14 Jul 2012

Thai court rejects opposition to constitution plan

8:59 am on 14 July 2012

A court in Thailand has rejected the argument that government plans to amend the constitution are an attempt to overthrow the monarchy.

Lawmakers from the ruling Pheu Thai party see the constitution as undemocratic because it was created after a 2006 army coup.

Their opponents told the Constitutional Court such changes would undermine Thailand's revered monarchy.

The BBC reports that the court, which had tight security amid fears of mass demonstrations, said a referendum was needed to decide whether the government could go ahead with the proposed changes.

A year ago Pheu Thai won more than half the seats in the general election with Yingluck Shinawatra becoming prime minister.

She is the sister of deposed former Prime Minister Thaksin Shinawatra.

Mr Thaksin was ousted by the military in a September 2006 coup and is now living in self-imposed exile in Dubai.

Rivalry between his supporters and opponents, known as red shirts and yellow shirts, has been a frequent cause of political unrest in the country.

Health problems for king

Meanwhile, the country's 84-year-old King Bhumibol Adulyadej, the world's longest-reigning monarch, is experiencing health problems including bleeding in the brain.

But an official statement said his heartbeat and blood pressure were now normal.

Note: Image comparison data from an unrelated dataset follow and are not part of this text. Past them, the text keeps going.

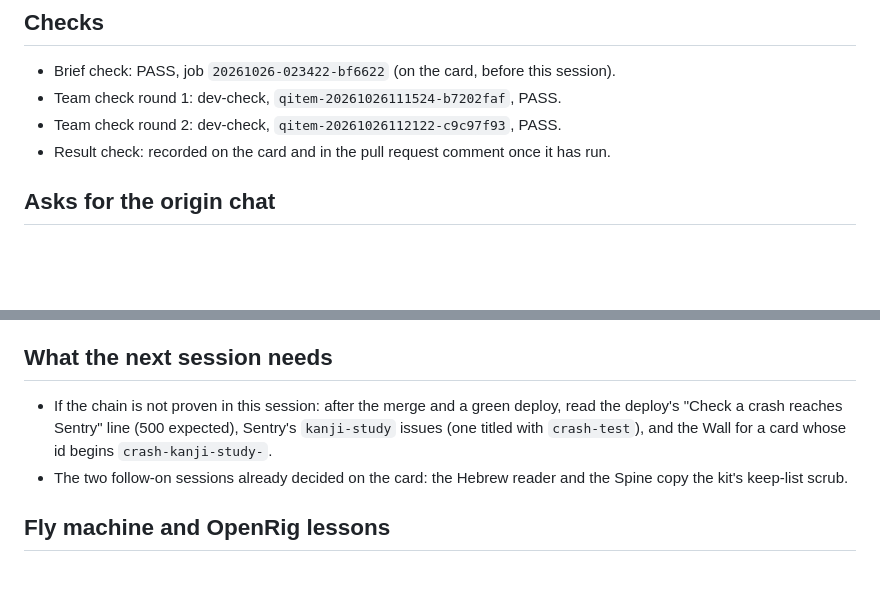
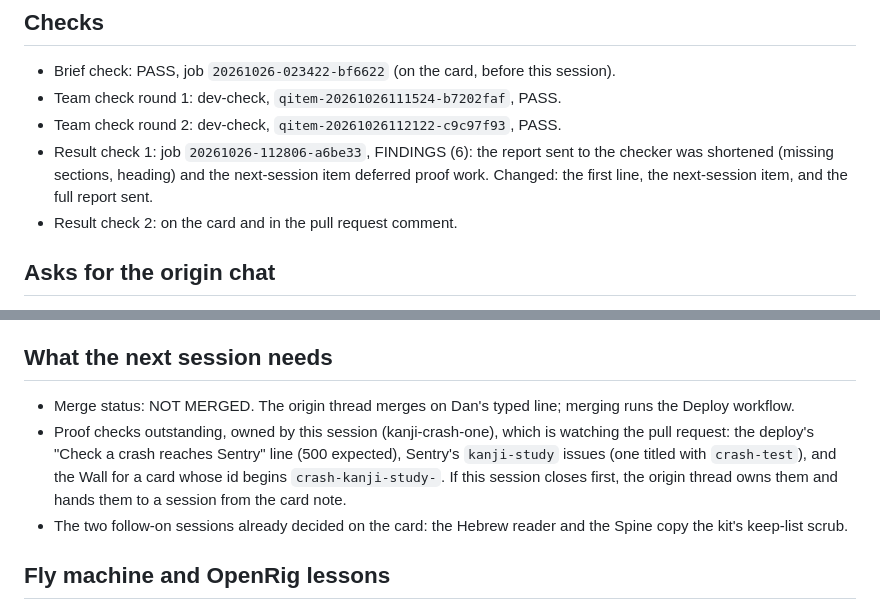
Before and after one commit to isleofdan/kanji-study, a Markdown page: docs/reports/kanji-crash-one-report.md, 2 parts joined by grey strips. Drawn GitHub-style; blank space fills up the shorter version.

Commit message:
kanji-crash-one report: heading, proof owner, result check 1

```diff
--- a/docs/reports/kanji-crash-one-report.md
+++ b/docs/reports/kanji-crash-one-report.md
@@ -130,8 +130,11 @@ keeps a queue watch and sends a progress line every 10 minutes.
   this session).
 - Team check round 1: dev-check, `qitem-20261026111524-b7202faf`, PASS.
 - Team check round 2: dev-check, `qitem-20261026112122-c9c97f93`, PASS.
-- Result check: recorded on the card and in the pull request comment
-  once it has run.
+- Result check 1: job `20261026-112806-a6be33`, FINDINGS (6): the report
+  sent to the checker was shortened (missing sections, heading) and the
+  next-session item deferred proof work. Changed: the first line, the
+  next-session item, and the full report sent.
+- Result check 2: on the card and in the pull request comment.
 
 ## Asks for the origin chat
 
@@ -152,10 +155,14 @@ keeps a queue watch and sends a progress line every 10 minutes.
 
 ## What the next session needs
 
-- If the chain is not proven in this session: after the merge and a green
-  deploy, read the deploy's "Check a crash reaches Sentry" line (500
-  expected), Sentry's `kanji-study` issues (one titled with `crash-test`),
-  and the Wall for a card whose id begins `crash-kanji-study-`.
+- Merge status: NOT MERGED. The origin thread merges on Dan's typed line;
+  merging runs the Deploy workflow.
+- Proof checks outstanding, owned by this session (kanji-crash-one), which
+  is watching the pull request: the deploy's "Check a crash reaches
+  Sentry" line (500 expected), Sentry's `kanji-study` issues (one titled
+  with `crash-test`), and the Wall for a card whose id begins
+  `crash-kanji-study-`. If this session closes first, the origin thread
+  owns them and hands them to a session from the card note.
 - The two follow-on sessions already decided on the card: the Hebrew
   reader and the Spine copy the kit's keep-list scrub.
 
```
Also changed, not shown: other parts of docs/reports/kanji-crash-one-report.md (+1 -1 lines).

The king is revered by many of his subjects and his health is of particular concern because he is seen as a unifying figure in a country that has suffered often violent political upheaval in the past seven years.

The king has been in hospital for almost three years but his health has improved in recent months, allowing him to make a trip to the ancient capital of Ayutthaya in May.